WS: Do you ever get nervous during a match?
Zeke Ernst: Of course, there’s a wide mixture of skilled shooters competing against each other. You meet different groups of people and ages running from 8 to 70 years of age. You have shooters like Rob Leatham who have been doing this sort of thing for over 20 years for a living as well as first time shooters.
WS: How is scoring made during a match?
Zeke Ernst: Scoring is a combination of the value of the hits on your targets combined with the speed at which you complete the course of fire.
WS: Where is the USPSA Single Stack Nationals held and for how long?
Zeke Ernst: It’s held in Barry, Illinois at PASA Park. It’s shot over 3 days, with each days competitors shooting all 14 stages in one day.
WS: What does it take to be able to shoot at Nationals?
Zeke Ernst: You have to be a member of USPSA and submit an entry. There’s only 390 slots open, so you have to sign up early. Anyone can shoot at local club matches. H&H has an open to the public match on the first Sunday of every month. Sign up starts at 5:30 p.m. There’s also a forum on boomer shooter.com where you can find a USPSA match just about every weekend.
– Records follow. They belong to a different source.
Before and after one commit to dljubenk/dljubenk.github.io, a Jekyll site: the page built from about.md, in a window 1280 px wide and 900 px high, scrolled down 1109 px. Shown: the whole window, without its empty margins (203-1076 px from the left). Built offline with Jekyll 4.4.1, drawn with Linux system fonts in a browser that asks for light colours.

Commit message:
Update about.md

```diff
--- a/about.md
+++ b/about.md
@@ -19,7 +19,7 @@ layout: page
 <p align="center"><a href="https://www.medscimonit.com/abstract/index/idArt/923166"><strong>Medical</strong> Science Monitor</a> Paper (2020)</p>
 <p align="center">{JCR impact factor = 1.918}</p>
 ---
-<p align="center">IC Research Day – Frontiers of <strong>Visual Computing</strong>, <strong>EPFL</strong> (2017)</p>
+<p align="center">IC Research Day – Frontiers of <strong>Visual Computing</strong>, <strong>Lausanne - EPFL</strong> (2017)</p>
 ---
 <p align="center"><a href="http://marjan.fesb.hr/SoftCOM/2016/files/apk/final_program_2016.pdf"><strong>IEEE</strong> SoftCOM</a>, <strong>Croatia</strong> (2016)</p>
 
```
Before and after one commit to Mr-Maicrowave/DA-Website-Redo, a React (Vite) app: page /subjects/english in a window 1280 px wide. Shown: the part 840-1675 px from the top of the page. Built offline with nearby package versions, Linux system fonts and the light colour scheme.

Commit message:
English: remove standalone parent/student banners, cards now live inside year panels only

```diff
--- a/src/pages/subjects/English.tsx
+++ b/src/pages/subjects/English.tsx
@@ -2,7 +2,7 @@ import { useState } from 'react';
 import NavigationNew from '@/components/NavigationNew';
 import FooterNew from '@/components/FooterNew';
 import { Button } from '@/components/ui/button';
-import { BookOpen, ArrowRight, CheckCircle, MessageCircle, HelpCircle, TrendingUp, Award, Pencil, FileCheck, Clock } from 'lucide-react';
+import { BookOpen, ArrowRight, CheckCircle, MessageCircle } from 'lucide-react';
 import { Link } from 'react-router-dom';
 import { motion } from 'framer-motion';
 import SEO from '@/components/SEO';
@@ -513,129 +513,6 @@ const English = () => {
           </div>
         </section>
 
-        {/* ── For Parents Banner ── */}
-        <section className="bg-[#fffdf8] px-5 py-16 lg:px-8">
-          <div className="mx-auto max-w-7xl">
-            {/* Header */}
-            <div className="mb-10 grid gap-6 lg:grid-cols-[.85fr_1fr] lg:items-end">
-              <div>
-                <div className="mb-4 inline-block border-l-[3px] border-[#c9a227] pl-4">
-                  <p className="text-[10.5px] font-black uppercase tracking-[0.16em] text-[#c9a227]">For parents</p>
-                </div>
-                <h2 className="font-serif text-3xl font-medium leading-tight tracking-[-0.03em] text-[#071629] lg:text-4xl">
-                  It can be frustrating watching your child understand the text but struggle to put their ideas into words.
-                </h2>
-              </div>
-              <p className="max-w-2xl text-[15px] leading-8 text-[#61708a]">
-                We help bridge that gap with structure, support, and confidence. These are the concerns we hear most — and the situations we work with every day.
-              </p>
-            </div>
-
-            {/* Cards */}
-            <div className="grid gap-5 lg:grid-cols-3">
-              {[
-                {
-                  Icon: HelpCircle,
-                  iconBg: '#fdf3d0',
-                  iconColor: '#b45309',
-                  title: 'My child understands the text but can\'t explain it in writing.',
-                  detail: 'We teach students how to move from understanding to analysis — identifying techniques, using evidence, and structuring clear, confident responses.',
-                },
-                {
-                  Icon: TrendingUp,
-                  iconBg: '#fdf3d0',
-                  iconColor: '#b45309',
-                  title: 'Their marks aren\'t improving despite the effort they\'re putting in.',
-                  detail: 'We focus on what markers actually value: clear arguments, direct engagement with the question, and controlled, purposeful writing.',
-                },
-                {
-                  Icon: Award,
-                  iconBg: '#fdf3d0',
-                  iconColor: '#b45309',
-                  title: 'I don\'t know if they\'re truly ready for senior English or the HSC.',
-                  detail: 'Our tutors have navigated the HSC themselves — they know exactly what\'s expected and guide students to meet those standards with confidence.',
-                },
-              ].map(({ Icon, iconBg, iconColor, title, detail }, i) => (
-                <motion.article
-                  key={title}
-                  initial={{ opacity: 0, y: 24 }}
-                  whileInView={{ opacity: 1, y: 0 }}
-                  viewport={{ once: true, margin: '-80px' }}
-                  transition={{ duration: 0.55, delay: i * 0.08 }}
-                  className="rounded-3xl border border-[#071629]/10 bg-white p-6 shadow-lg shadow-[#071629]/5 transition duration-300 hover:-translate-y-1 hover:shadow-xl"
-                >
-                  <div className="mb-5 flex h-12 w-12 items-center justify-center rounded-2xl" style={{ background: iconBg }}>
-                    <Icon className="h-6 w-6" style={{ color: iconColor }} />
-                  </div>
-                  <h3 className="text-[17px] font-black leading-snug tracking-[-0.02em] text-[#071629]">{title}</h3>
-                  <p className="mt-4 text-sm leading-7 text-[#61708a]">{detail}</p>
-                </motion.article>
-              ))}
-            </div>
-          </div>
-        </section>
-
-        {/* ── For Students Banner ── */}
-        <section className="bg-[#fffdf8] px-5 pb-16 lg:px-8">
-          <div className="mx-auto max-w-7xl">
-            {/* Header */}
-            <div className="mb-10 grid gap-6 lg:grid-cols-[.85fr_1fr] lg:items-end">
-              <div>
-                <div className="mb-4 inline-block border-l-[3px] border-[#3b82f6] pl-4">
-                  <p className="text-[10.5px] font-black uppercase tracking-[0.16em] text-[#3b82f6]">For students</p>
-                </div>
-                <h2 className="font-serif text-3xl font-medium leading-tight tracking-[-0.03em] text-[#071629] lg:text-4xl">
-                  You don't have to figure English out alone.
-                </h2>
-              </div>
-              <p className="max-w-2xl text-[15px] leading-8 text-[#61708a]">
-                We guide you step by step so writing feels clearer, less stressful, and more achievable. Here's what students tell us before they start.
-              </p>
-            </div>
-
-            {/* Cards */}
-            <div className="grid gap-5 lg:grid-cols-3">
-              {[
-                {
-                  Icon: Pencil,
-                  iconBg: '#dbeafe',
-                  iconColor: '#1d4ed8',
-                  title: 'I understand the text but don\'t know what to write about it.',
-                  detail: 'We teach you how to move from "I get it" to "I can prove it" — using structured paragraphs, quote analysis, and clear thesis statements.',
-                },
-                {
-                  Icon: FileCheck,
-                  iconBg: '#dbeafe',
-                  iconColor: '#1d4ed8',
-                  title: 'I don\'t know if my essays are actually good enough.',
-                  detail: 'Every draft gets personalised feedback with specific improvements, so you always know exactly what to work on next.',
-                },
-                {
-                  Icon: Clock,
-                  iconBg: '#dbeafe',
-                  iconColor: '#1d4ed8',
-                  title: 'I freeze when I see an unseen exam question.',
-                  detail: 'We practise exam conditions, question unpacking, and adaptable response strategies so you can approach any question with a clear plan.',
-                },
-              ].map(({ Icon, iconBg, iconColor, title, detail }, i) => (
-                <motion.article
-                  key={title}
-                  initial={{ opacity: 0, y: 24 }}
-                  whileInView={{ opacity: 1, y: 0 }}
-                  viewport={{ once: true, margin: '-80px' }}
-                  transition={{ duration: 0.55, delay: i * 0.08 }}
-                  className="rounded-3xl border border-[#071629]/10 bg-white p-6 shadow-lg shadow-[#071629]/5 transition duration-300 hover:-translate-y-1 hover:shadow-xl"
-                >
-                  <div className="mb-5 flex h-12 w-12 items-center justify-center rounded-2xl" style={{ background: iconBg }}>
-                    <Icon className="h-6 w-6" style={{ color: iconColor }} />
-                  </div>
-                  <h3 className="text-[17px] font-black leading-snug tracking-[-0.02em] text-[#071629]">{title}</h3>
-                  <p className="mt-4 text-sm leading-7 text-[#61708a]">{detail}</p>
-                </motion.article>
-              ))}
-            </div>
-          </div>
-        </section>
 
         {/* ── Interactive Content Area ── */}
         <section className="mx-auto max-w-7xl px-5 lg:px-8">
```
WS: Zeke, thank you for sitting down with us today, if our readers have any questions about getting started in USPSA, is there a way they can contact you?
Zeke Ernst: USPSA is a nation wide sport where shooters of all skills have a chance to show off their skills and constantly improve as well as meet other shooters who enjoy the same hobby. If you have any questions you can contact Zeke who is the match director for H&H at (405) 947-3888 ext. 154.